The Man in the Iron Mask with Leonardo DiCaprio. The Man in the White Suit with Alec Guinness. The Man in the Gray Flannel Suit with Gregory Peck. The Man in the Moon with Jim Carrey. How about The Man in the Glass Booth with Maximilian Schell? Schell (The Black Hole, Topkapi) was the defense attorney in Stanley Kramer’s Judgement at Nuremberg (1961), but it is his captivating and manic performance as Arthur Goldman in Arthur Hiller’s The Man in the Glass Booth (1975) that really caught my attention. I can only say Hiller (The Out of Towners, Silver Streak) directed it because it is Schell’s performance that makes it. This is such a bizarre and interesting film. Maximilian Schell plays a wealthy eccentric Holocaust survivor living in luxury in New York City. Prone to both irreverent outbursts critical of religion and flashback spells that make him temporarily catatonic, Arthur Goldman is a strange persona indeed, but he just gets stranger. When a group of Israelis kidnap him with the intent of putting him on trial for war crimes (they believe Goldman to be a falsified alias), Goldman goes totally berserk, but not in the way you might expect. He completely shifts personas and becomes the Nazi war criminal he is accused of being. He insists on defending himself and that he be allowed to wear his Nazi uniform.
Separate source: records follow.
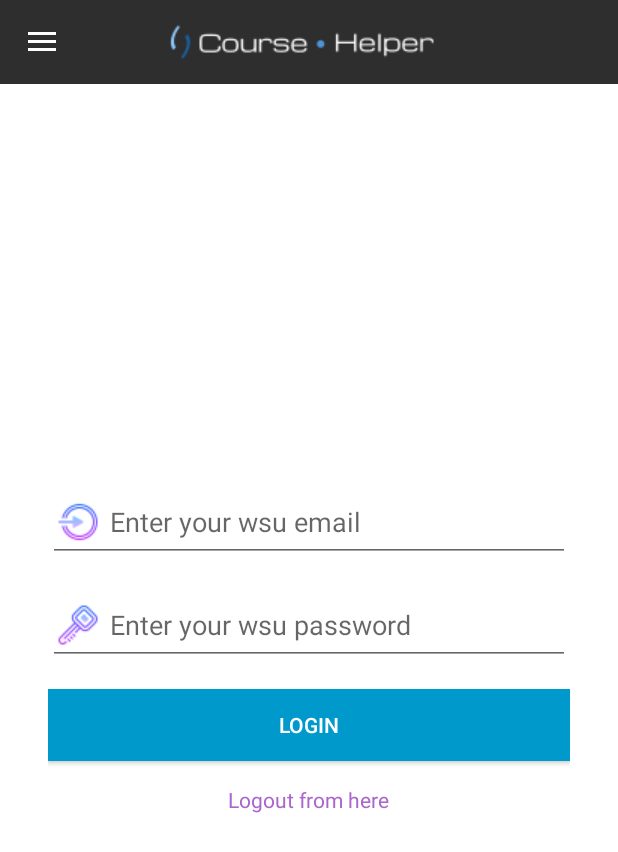
After one commit to tomoaki3284/WSUCourseHelperApp, an Android app: the fragment LoginFragment placed in its activity, on a phone screen of 412 x 824 dp. The commit adds this screen. Shown: the top 852 px of the screen. Run offline under Robolectric (Android 15) with nearby library versions, the phone set to English and light mode, and no system bars.

Commit message:
Code Refactoring: CourseArrayAdapter: > Apply ViewHolder design pattern to improve the efficiency of rendering ListView Dialog, and CourseFragment Class: > Instead of passing huge bundle, add attribute of schedule in dialog class and set it from course fragment
Navigation Working:
> More robust and logical code for navigation

Feature:
> Added Login feature fragment. Not completed yet

```diff
--- a/app/build.gradle
+++ b/app/build.gradle
@@ -34,6 +34,7 @@ dependencies {
     androidTestImplementation 'androidx.test.ext:junit:1.1.0'
     androidTestImplementation 'androidx.test.espresso:espresso-core:3.1.1'
     // https://mvnrepository.com/artifact/com.fasterxml.jackson.core/jackson-databind
+    implementation 'androidx.recyclerview:recyclerview:1.1.0'
     compile group: 'com.fasterxml.jackson.core', name: 'jackson-databind', version: '2.11.0.rc1'
     implementation 'androidx.lifecycle:lifecycle-extensions:2.2.0'
     implementation "androidx.navigation:navigation-fragment-ktx:2.1.0-alpha05"
--- a/app/src/main/java/com/example/coursehelper/View/CoursesScheduleTabFragment.java
+++ b/app/src/main/java/com/example/coursehelper/View/CoursesScheduleTabFragment.java
@@ -3,6 +3,7 @@ package com.example.coursehelper.View;
 import android.app.Activity;
 import android.os.Bundle;
 
+import androidx.activity.OnBackPressedCallback;
 import androidx.fragment.app.Fragment;
 import androidx.fragment.app.FragmentActivity;
 import androidx.fragment.app.FragmentManager;
@@ -50,6 +51,15 @@ public class CoursesScheduleTabFragment extends Fragment {
         pageAdapter = new PageAdapter(getActivity().getSupportFragmentManager(), tabLayout.getTabCount());
         viewPager.setAdapter(pageAdapter);
 
+        // This callback will only be called when MyFragment is at least Started.
+        OnBackPressedCallback callback = new OnBackPressedCallback(true /* enabled by default */) {
+            @Override
+            public void handleOnBackPressed() {
+                System.out.println("Back Button Pressed");
+                // do nothing, since this is the main page
+            }
+        };
+        requireActivity().getOnBackPressedDispatcher().addCallback(this, callback);
 
         tabLayout.addOnTabSelectedListener(new TabLayout.OnTabSelectedListener() {
             @Override
--- /dev/null
+++ b/app/src/main/java/com/example/coursehelper/View/LoginFragment.java
@@ -0,0 +1,53 @@
+package com.example.coursehelper.View;
+
+import android.os.Bundle;
+
+import androidx.activity.OnBackPressedCallback;
+import androidx.fragment.app.Fragment;
+import androidx.fragment.app.FragmentManager;
+
+import android.view.LayoutInflater;
+import android.view.View;
+import android.view.ViewGroup;
+import android.widget.TextView;
+
+import com.example.coursehelper.R;
+
+/**
+ * A simple {@link Fragment} subclass.
+ */
+public class LoginFragment extends Fragment {
+
+    public static final String TAG_FRAG = "com.exmaple.coursehelper.View.LoginFragment";
+    private View view;
+
+    public LoginFragment() {
+        // Required empty public constructor
+    }
+
+
+    @Override
+    public View onCreateView(LayoutInflater inflater, ViewGroup container,
+                             Bundle savedInstanceState) {
+        view = inflater.inflate(R.layout.fragment_login, container, false);
+        FragmentManager fragmentManager = getActivity().getSupportFragmentManager();
+
+        // This callback will only be called when MyFragment is at least Started.
+        OnBackPressedCallback callback = new OnBackPressedCallback(true /* enabled by default */) {
+            @Override
+            public void handleOnBackPressed() {
+                fragmentManager.popBackStackImmediate();// pop itself
+
+                int top = fragmentManager.getBackStackEntryCount()-1;
+                if(top >= 0){
+                    FragmentManager.BackStackEntry backStackEntry = fragmentManager.getBackStackEntryAt(top);
+                    Fragment currentFragment = fragmentManager.findFragmentByTag(backStackEntry.getName());
+                    currentFragment.getView().setVisibility(View.VISIBLE);
+                }
+            }
+        };
+        requireActivity().getOnBackPressedDispatcher().addCallback(this, callback);
+
+        return view;
+    }
+}
--- a/app/src/main/res/layout/fragment_feedback.xml
+++ b/app/src/main/res/layout/fragment_feedback.xml
@@ -5,7 +5,6 @@
     android:layout_width="match_parent"
     android:layout_height="match_parent"
     android:orientation="vertical"
-    android:background="@android:color/white"
     tools:context=".View.FeedbackFragment">
 
     <LinearLayout
--- /dev/null
+++ b/app/src/main/res/layout/fragment_login.xml
@@ -0,0 +1,75 @@
+<?xml version="1.0" encoding="utf-8"?>
+<androidx.constraintlayout.widget.ConstraintLayout xmlns:android="http://schemas.android.com/apk/res/android"
+    xmlns:app="http://schemas.android.com/apk/res-auto"
+    android:layout_width="match_parent"
+    android:layout_height="match_parent">
+
+    <LinearLayout
+        android:id="@+id/linearLayout"
+        android:layout_width="0dp"
+        android:layout_height="wrap_content"
+        android:layout_marginStart="32dp"
+        android:layout_marginLeft="32dp"
+        android:layout_marginTop="8dp"
+        android:layout_marginEnd="32dp"
+        android:layout_marginRight="32dp"
+        android:layout_marginBottom="8dp"
+        android:orientation="vertical"
+        app:layout_constraintBottom_toBottomOf="parent"
+        app:layout_constraintEnd_toEndOf="parent"
+        app:layout_constraintStart_toStartOf="parent"
+        app:layout_constraintTop_toTopOf="parent">
+
+        <EditText
+            android:id="@+id/et_email"
+            android:layout_width="match_parent"
+            android:layout_height="wrap_content"
+            android:layout_marginBottom="16dp"
+            android:drawableLeft="@drawable/login_login"
+            android:drawablePadding="5dp"
+            android:ems="10"
+            android:hint="Enter your wsu email"
+            android:inputType="textEmailAddress" />
+
+        <EditText
+            android:id="@+id/et_password"
+            android:layout_width="match_parent"
+            android:layout_height="wrap_content"
+            android:layout_marginBottom="16dp"
+            android:drawableLeft="@drawable/login_password"
+            android:drawablePadding="5dp"
+            android:ems="10"
+            android:hint="Enter your wsu password"
+            android:inputType="textPassword" />
+
+        <Button
+            android:id="@+id/login_btn_signActivity"
+            android:layout_width="match_parent"
+            android:layout_height="wrap_content"
+            android:layout_marginBottom="16dp"
+            android:background="@android:color/holo_blue_dark"
+            android:text="Login"
+            android:textColor="@android:color/white" />
+
+        <TextView
+            android:id="@+id/logout"
+            android:layout_width="wrap_content"
+            android:layout_height="wrap_content"
+            android:layout_gravity="center"
+            android:layout_marginBottom="16dp"
+            android:text="Logout from here"
+            android:textColor="@android:color/holo_purple" />
+
+    </LinearLayout>
+
+    <ProgressBar
+        android:id="@+id/progressBar_signActivity"
+        android:layout_width="wrap_content"
+        android:layout_height="wrap_content"
+        android:layout_marginTop="8dp"
+        android:visibility="gone"
+        app:layout_constraintEnd_toEndOf="parent"
+        app:layout_constraintHorizontal_bias="0.498"
+        app:layout_constraintStart_toStartOf="parent"
+        app:layout_constraintTop_toTopOf="@+id/linearLayout" />
+</androidx.constraintlayout.widget.ConstraintLayout>
--- a/app/src/main/res/layout/nav_header.xml
+++ b/app/src/main/res/layout/nav_header.xml
@@ -2,16 +2,18 @@
 <LinearLayout xmlns:android="http://schemas.android.com/apk/res/android"
     android:layout_width="match_parent"
     android:layout_height="192dp"
-    android:background="?attr/colorPrimaryDark"
+    android:background="@android:color/holo_blue_dark"
     android:padding="16dp"
     android:theme="@style/ThemeOverlay.AppCompat.Dark"
     android:orientation="vertical"
     android:gravity="bottom">
 
     <TextView
+        android:id="@+id/loginTextView"
         android:layout_width="match_parent"
         android:layout_height="wrap_content"
-        android:text="Header"
+        android:text="Login"
+        android:textSize="20sp"
         android:textColor="@android:color/white"
         android:textAppearance="@style/TextAppearance.AppCompat.Body1"/>
 
```
Also changed, not shown: app/src/main/java/com/example/coursehelper/Model/Course.java (+8 -0 lines), app/src/main/java/com/example/coursehelper/View/CourseArrayAdapter.java (+39 -18 lines), app/src/main/java/com/example/coursehelper/View/CourseDescriptionDialogFragment.java (+17 -34 lines), app/src/main/java/com/example/coursehelper/View/CoursesFragment.java (+15 -40 lines), app/src/main/java/com/example/coursehelper/View/FeedbackFragment.java (+10 -13 lines), app/src/main/java/com/example/coursehelper/View/MainActivity.java (+29 -35 lines), app/src/main/res/layout/course_layout_simple.xml (+6 -8 lines), app/src/main/res/drawable/login_login.png (added), app/src/main/res/drawable/login_password.png (added).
The idiosyncratic Jewish New Yorker and Holocaust survivor metamorphosizes, without batting an eye, into a barking Nazi lunatic with total devotion to the extinct Cause. During the wild trial Goldman must be kept in a glass booth to keep his offensive testimonies and unhinged craziness in check. When it appears that much of the evidence against Goldman is forged (and by Goldman himself) the Jewish court has to re-evaluate everything. The audience is confused too. Who has he been fooling and why? We knew Goldman was nuts but which persona was his fake one? It’s not as clear as we once thought. This is a fascinating and bizarre film that really resonated with me. It’s been weeks and I still can’t shake it. Is it the story of post-war trauma or Jewish guilt? Is it Schell’s insane Oscar-nominated performance? Is it the chilling final minutes? I don’t know, but I can say that despite the film’s cinematic shortcomings I would recommend it.

Interestingly, The Man in the Glass Booth was also based on a novel written by the great Robert Shaw (Jaws, The Sting) who also played a Nazi himself in Battle of the Bulge (1965) opposite Henry Fonda (12 Angry Men).

Nearly 70 years after the war and Nazis are still iconic screen villains. Sometimes serious (Schindler’s List), sometimes silly (Dead Snow), but always recognizable. If you are looking for some truly different films about Nazis check out some of the titles I’ve mentioned in this article. Some of these should be fairly easy to come by because they’re so famous (Marathon Man, The Blues Brothers), but I would encourage you to check out the others as they offer something much more offbeat than your typical fair.